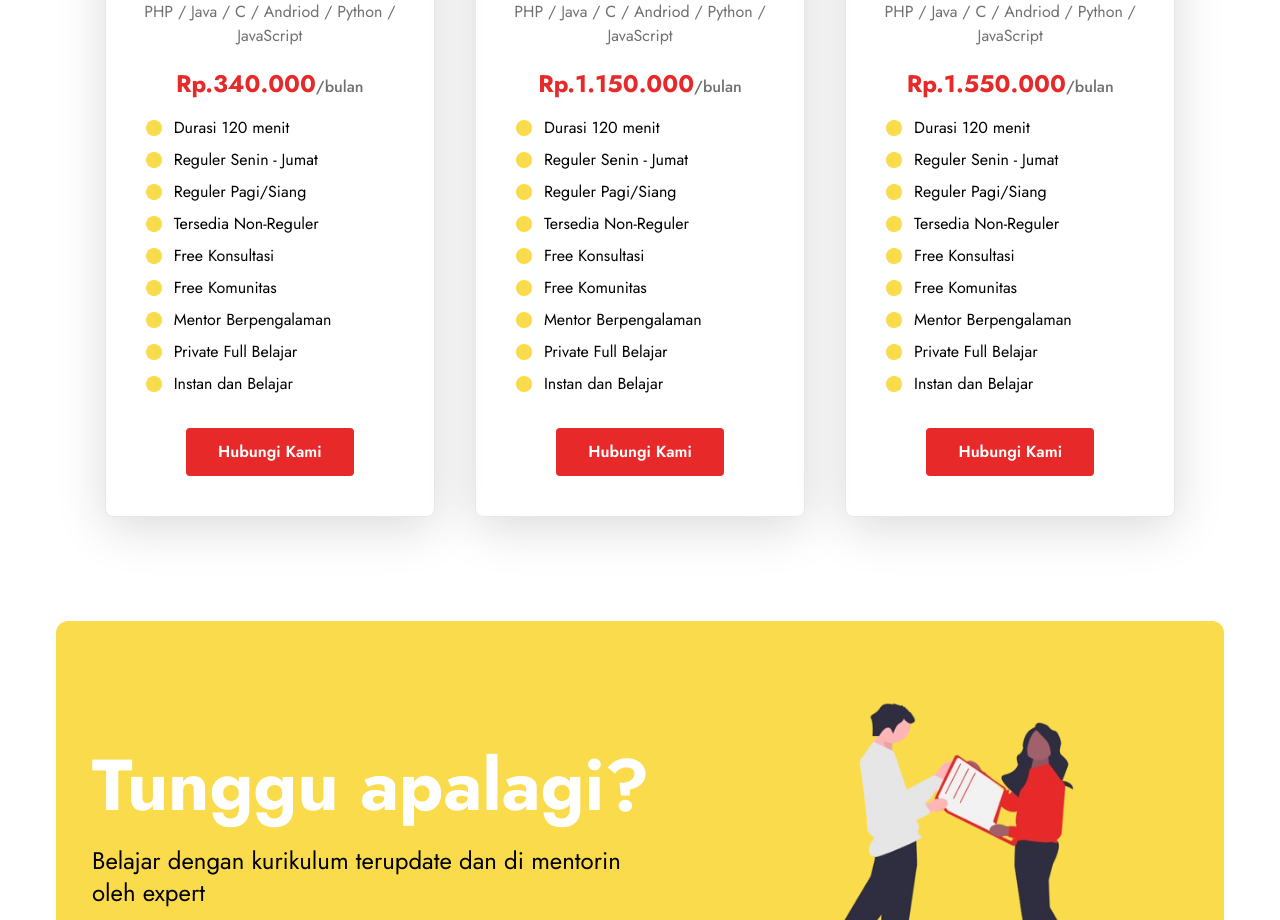
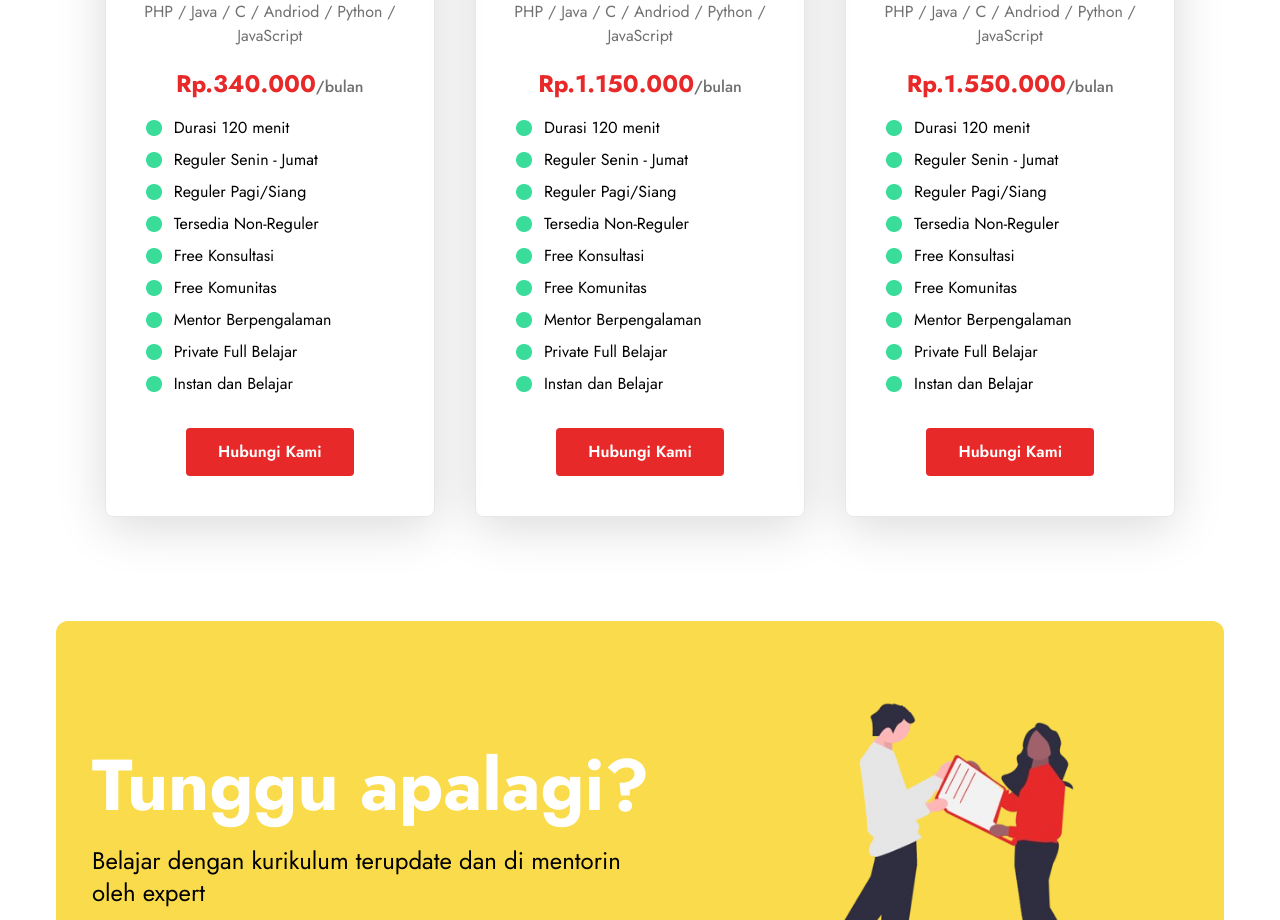
Before and after one commit to fauzanaslam/el-haqqa, a React (Vite) app: page / in a window 1280 px wide. Shown: the part 2480-3400 px from the top of the page. Built offline with nearby package versions, Linux system fonts and the light colour scheme.

Commit message:
pricing#green

```diff
--- a/src/components/Pricing.tsx
+++ b/src/components/Pricing.tsx
@@ -1,8 +1,6 @@
 import { motion } from "framer-motion";
 import { useState } from "react";
 import { fadeIn } from "../variants";
-// import { motion } from "framer-motion";
-// import { fadeIn } from "../variants";
 
 const Pricing = () => {
   const [isYearly, setIsYearly] = useState(false);
@@ -13,6 +11,7 @@ const Pricing = () => {
       monthlyPrice: "340.000",
       yearlyPrice: "1.232.000",
       description: "PHP / Java / C / Andriod / Python / JavaScript",
+      green: "/src/assets/rec1.png",
       yellow: "/src/assets/yellowDot.png",
     },
     {
@@ -20,7 +19,7 @@ const Pricing = () => {
       monthlyPrice: "1.150.000",
       yearlyPrice: "2.950.000",
       description: "PHP / Java / C / Andriod / Python / JavaScript",
-      // green: "/src/assets/rec1.png",
+      green: "/src/assets/rec1.png",
       yellow: "/src/assets/yellowDot.png",
     },
     {
@@ -28,6 +27,8 @@ const Pricing = () => {
       monthlyPrice: "1.550.000",
       yearlyPrice: "2.950.000",
       description: "PHP / Java / C / Andriod / Python / JavaScript",
+      green: "/src/assets/rec1.png",
+
       yellow: "/src/assets/yellowDot.png",
     },
   ];
@@ -95,39 +96,39 @@ const Pricing = () => {
             </p>
             <ul className="mt-4 space-y-2 px-4">
               <li className="flex gap-3 items-center">
-                <img src={pkg.yellow} alt="" className="w-4 h-4" />
+                <img src={pkg.green} alt="" className="w-4 h-4" />
                 Durasi 120 menit
               </li>
               <li className="flex gap-3 items-center">
-                <img src={pkg.yellow} alt="" className="w-4 h-4" />
+                <img src={pkg.green} alt="" className="w-4 h-4" />
                 Reguler Senin - Jumat
               </li>
               <li className="flex gap-3 items-center">
-                <img src={pkg.yellow} alt="" className="w-4 h-4" />
+                <img src={pkg.green} alt="" className="w-4 h-4" />
                 Reguler Pagi/Siang
               </li>
               <li className="flex gap-3 items-center">
-                <img src={pkg.yellow} alt="" className="w-4 h-4" />
+                <img src={pkg.green} alt="" className="w-4 h-4" />
                 Tersedia Non-Reguler
               </li>
               <li className="flex gap-3 items-center">
-                <img src={pkg.yellow} alt="" className="w-4 h-4" />
+                <img src={pkg.green} alt="" className="w-4 h-4" />
                 Free Konsultasi
               </li>
               <li className="flex gap-3 items-center">
-                <img src={pkg.yellow} alt="" className="w-4 h-4" />
+                <img src={pkg.green} alt="" className="w-4 h-4" />
                 Free Komunitas
               </li>
               <li className="flex gap-3 items-center">
-                <img src={pkg.yellow} alt="" className="w-4 h-4" />
+                <img src={pkg.green} alt="" className="w-4 h-4" />
                 Mentor Berpengalaman
               </li>
               <li className="flex gap-3 items-center">
-                <img src={pkg.yellow} alt="" className="w-4 h-4" />
+                <img src={pkg.green} alt="" className="w-4 h-4" />
                 Private Full Belajar
               </li>
               <li className="flex gap-3 items-center">
-                <img src={pkg.yellow} alt="" className="w-4 h-4" />
+                <img src={pkg.green} alt="" className="w-4 h-4" />
                 Instan dan Belajar
               </li>
             </ul>
```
══════════
▶ TASK ITEM: The reply should hold only how many lines in the material include the word "monthlyPrice".

▶ OUTPUT OF THE TASK: 3